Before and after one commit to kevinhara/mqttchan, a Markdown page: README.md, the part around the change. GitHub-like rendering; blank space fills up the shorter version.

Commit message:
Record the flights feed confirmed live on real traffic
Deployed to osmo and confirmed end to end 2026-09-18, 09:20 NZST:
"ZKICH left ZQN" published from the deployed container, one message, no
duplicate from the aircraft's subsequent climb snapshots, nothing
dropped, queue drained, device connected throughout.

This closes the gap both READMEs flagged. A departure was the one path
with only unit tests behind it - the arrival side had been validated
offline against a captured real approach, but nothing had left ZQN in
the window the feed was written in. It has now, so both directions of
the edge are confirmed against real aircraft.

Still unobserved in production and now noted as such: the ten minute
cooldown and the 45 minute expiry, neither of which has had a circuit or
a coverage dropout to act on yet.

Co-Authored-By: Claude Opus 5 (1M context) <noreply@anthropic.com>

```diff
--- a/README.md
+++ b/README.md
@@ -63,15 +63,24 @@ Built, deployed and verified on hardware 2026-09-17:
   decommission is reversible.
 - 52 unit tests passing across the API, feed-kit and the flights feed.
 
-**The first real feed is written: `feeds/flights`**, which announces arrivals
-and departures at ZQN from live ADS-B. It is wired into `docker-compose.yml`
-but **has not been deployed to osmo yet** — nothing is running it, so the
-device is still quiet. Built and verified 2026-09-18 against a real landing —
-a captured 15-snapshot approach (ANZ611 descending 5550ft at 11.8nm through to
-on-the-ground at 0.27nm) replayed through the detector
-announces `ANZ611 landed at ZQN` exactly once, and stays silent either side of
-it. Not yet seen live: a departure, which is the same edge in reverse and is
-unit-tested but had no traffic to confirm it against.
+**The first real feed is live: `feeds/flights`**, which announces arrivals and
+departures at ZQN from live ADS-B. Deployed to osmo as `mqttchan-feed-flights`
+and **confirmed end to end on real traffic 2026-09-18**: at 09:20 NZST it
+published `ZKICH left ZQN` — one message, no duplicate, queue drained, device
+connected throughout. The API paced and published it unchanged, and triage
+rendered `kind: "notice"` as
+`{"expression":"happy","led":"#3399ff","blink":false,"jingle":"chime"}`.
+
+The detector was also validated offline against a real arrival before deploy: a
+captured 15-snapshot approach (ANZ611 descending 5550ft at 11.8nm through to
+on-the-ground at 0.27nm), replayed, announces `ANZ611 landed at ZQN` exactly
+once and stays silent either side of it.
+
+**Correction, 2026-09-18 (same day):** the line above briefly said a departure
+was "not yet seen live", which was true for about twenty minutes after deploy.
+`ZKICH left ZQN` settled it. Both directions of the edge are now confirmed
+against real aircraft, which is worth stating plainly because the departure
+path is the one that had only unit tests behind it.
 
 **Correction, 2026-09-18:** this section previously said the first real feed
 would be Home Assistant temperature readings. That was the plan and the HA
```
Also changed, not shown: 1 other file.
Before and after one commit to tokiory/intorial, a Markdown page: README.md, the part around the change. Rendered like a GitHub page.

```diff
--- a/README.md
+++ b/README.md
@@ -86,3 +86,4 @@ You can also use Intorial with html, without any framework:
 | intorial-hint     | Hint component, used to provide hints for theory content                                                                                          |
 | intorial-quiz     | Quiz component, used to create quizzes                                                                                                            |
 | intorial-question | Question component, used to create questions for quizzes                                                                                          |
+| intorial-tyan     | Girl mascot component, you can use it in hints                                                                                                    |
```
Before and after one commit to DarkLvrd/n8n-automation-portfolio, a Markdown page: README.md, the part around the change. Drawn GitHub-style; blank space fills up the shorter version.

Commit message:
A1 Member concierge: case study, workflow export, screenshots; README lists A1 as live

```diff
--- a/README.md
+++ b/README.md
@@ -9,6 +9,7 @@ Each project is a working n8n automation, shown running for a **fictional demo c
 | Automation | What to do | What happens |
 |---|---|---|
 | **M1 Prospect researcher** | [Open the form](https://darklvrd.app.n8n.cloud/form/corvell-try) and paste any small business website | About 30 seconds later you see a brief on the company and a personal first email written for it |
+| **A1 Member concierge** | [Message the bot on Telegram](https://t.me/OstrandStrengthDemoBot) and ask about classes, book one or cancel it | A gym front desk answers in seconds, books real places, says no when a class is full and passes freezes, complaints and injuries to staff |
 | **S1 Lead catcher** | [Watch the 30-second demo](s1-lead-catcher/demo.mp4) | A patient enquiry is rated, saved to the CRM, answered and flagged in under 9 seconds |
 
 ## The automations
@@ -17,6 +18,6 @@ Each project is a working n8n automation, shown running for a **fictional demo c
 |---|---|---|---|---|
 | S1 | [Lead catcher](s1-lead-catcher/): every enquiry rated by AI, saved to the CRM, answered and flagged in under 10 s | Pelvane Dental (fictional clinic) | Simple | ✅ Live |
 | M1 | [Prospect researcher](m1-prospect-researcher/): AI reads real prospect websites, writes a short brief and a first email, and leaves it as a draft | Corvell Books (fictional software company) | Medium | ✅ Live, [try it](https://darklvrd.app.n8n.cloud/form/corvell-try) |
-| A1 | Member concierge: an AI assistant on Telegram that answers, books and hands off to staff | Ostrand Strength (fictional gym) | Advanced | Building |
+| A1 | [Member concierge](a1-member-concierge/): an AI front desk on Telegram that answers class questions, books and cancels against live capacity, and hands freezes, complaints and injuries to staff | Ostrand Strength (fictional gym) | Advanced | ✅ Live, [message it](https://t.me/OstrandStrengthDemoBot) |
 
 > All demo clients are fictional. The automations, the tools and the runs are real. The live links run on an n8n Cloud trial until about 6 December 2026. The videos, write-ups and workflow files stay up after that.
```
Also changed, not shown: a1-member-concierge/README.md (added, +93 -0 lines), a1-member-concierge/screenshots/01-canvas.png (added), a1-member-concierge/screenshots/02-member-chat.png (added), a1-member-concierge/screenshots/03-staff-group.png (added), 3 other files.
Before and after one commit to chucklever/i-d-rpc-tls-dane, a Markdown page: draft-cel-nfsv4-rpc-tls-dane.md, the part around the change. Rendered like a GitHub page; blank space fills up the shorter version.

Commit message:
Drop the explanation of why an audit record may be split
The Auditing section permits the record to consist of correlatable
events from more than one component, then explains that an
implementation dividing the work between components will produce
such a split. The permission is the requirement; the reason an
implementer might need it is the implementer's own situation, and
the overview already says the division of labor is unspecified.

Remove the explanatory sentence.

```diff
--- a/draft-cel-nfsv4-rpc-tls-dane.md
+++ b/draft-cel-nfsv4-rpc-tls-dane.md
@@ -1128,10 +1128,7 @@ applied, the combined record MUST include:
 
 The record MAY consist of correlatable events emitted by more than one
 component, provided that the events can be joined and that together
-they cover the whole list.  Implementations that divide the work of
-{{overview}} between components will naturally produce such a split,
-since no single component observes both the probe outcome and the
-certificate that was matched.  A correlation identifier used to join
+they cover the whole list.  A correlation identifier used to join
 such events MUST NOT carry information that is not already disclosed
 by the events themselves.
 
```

▶ Problem to work on
Restate each record exactly as written.

▶ Exercise result
Before and after one commit to kevinhara/mqttchan, a Markdown page: README.md, the part around the change. GitHub-like rendering; blank space fills up the shorter version.

Commit message:
Record the flights feed confirmed live on real traffic
Deployed to osmo and confirmed end to end 2026-09-18, 09:20 NZST:
"ZKICH left ZQN" published from the deployed container, one message, no
duplicate from the aircraft's subsequent climb snapshots, nothing
dropped, queue drained, device connected throughout.

This closes the gap both READMEs flagged. A departure was the one path
with only unit tests behind it - the arrival side had been validated
offline against a captured real approach, but nothing had left ZQN in
the window the feed was written in. It has now, so both directions of
the edge are confirmed against real aircraft.

Still unobserved in production and now noted as such: the ten minute
cooldown and the 45 minute expiry, neither of which has had a circuit or
a coverage dropout to act on yet.

Co-Authored-By: Claude Opus 5 (1M context) <noreply@anthropic.com>

```diff
--- a/README.md
+++ b/README.md
@@ -63,15 +63,24 @@ Built, deployed and verified on hardware 2026-09-17:
   decommission is reversible.
 - 52 unit tests passing across the API, feed-kit and the flights feed.
 
-**The first real feed is written: `feeds/flights`**, which announces arrivals
-and departures at ZQN from live ADS-B. It is wired into `docker-compose.yml`
-but **has not been deployed to osmo yet** — nothing is running it, so the
-device is still quiet. Built and verified 2026-09-18 against a real landing —
-a captured 15-snapshot approach (ANZ611 descending 5550ft at 11.8nm through to
-on-the-ground at 0.27nm) replayed through the detector
-announces `ANZ611 landed at ZQN` exactly once, and stays silent either side of
-it. Not yet seen live: a departure, which is the same edge in reverse and is
-unit-tested but had no traffic to confirm it against.
+**The first real feed is live: `feeds/flights`**, which announces arrivals and
+departures at ZQN from live ADS-B. Deployed to osmo as `mqttchan-feed-flights`
+and **confirmed end to end on real traffic 2026-09-18**: at 09:20 NZST it
+published `ZKICH left ZQN` — one message, no duplicate, queue drained, device
+connected throughout. The API paced and published it unchanged, and triage
+rendered `kind: "notice"` as
+`{"expression":"happy","led":"#3399ff","blink":false,"jingle":"chime"}`.
+
+The detector was also validated offline against a real arrival before deploy: a
+captured 15-snapshot approach (ANZ611 descending 5550ft at 11.8nm through to
+on-the-ground at 0.27nm), replayed, announces `ANZ611 landed at ZQN` exactly
+once and stays silent either side of it.
+
+**Correction, 2026-09-18 (same day):** the line above briefly said a departure
+was "not yet seen live", which was true for about twenty minutes after deploy.
+`ZKICH left ZQN` settled it. Both directions of the edge are now confirmed
+against real aircraft, which is worth stating plainly because the departure
+path is the one that had only unit tests behind it.
 
 **Correction, 2026-09-18:** this section previously said the first real feed
 would be Home Assistant temperature readings. That was the plan and the HA
```
Also changed, not shown: 1 other file.
Before and after one commit to tokiory/intorial, a Markdown page: README.md, the part around the change. Rendered like a GitHub page.

```diff
--- a/README.md
+++ b/README.md
@@ -86,3 +86,4 @@ You can also use Intorial with html, without any framework:
 | intorial-hint     | Hint component, used to provide hints for theory content                                                                                          |
 | intorial-quiz     | Quiz component, used to create quizzes                                                                                                            |
 | intorial-question | Question component, used to create questions for quizzes                                                                                          |
+| intorial-tyan     | Girl mascot component, you can use it in hints                                                                                                    |
```
Before and after one commit to DarkLvrd/n8n-automation-portfolio, a Markdown page: README.md, the part around the change. Drawn GitHub-style; blank space fills up the shorter version.

Commit message:
A1 Member concierge: case study, workflow export, screenshots; README lists A1 as live

```diff
--- a/README.md
+++ b/README.md
@@ -9,6 +9,7 @@ Each project is a working n8n automation, shown running for a **fictional demo c
 | Automation | What to do | What happens |
 |---|---|---|
 | **M1 Prospect researcher** | [Open the form](https://darklvrd.app.n8n.cloud/form/corvell-try) and paste any small business website | About 30 seconds later you see a brief on the company and a personal first email written for it |
+| **A1 Member concierge** | [Message the bot on Telegram](https://t.me/OstrandStrengthDemoBot) and ask about classes, book one or cancel it | A gym front desk answers in seconds, books real places, says no when a class is full and passes freezes, complaints and injuries to staff |
 | **S1 Lead catcher** | [Watch the 30-second demo](s1-lead-catcher/demo.mp4) | A patient enquiry is rated, saved to the CRM, answered and flagged in under 9 seconds |
 
 ## The automations
@@ -17,6 +18,6 @@ Each project is a working n8n automation, shown running for a **fictional demo c
 |---|---|---|---|---|
 | S1 | [Lead catcher](s1-lead-catcher/): every enquiry rated by AI, saved to the CRM, answered and flagged in under 10 s | Pelvane Dental (fictional clinic) | Simple | ✅ Live |
 | M1 | [Prospect researcher](m1-prospect-researcher/): AI reads real prospect websites, writes a short brief and a first email, and leaves it as a draft | Corvell Books (fictional software company) | Medium | ✅ Live, [try it](https://darklvrd.app.n8n.cloud/form/corvell-try) |
-| A1 | Member concierge: an AI assistant on Telegram that answers, books and hands off to staff | Ostrand Strength (fictional gym) | Advanced | Building |
+| A1 | [Member concierge](a1-member-concierge/): an AI front desk on Telegram that answers class questions, books and cancels against live capacity, and hands freezes, complaints and injuries to staff | Ostrand Strength (fictional gym) | Advanced | ✅ Live, [message it](https://t.me/OstrandStrengthDemoBot) |
 
 > All demo clients are fictional. The automations, the tools and the runs are real. The live links run on an n8n Cloud trial until about 6 December 2026. The videos, write-ups and workflow files stay up after that.
```
Also changed, not shown: a1-member-concierge/README.md (added, +93 -0 lines), a1-member-concierge/screenshots/01-canvas.png (added), a1-member-concierge/screenshots/02-member-chat.png (added), a1-member-concierge/screenshots/03-staff-group.png (added), 3 other files.
Before and after one commit to chucklever/i-d-rpc-tls-dane, a Markdown page: draft-cel-nfsv4-rpc-tls-dane.md, the part around the change. Rendered like a GitHub page; blank space fills up the shorter version.

Commit message:
Drop the explanation of why an audit record may be split
The Auditing section permits the record to consist of correlatable
events from more than one component, then explains that an
implementation dividing the work between components will produce
such a split. The permission is the requirement; the reason an
implementer might need it is the implementer's own situation, and
the overview already says the division of labor is unspecified.

Remove the explanatory sentence.

```diff
--- a/draft-cel-nfsv4-rpc-tls-dane.md
+++ b/draft-cel-nfsv4-rpc-tls-dane.md
@@ -1128,10 +1128,7 @@ applied, the combined record MUST include:
 
 The record MAY consist of correlatable events emitted by more than one
 component, provided that the events can be joined and that together
-they cover the whole list.  Implementations that divide the work of
-{{overview}} between components will naturally produce such a split,
-since no single component observes both the probe outcome and the
-certificate that was matched.  A correlation identifier used to join
+they cover the whole list.  A correlation identifier used to join
 such events MUST NOT carry information that is not already disclosed
 by the events themselves.
 
```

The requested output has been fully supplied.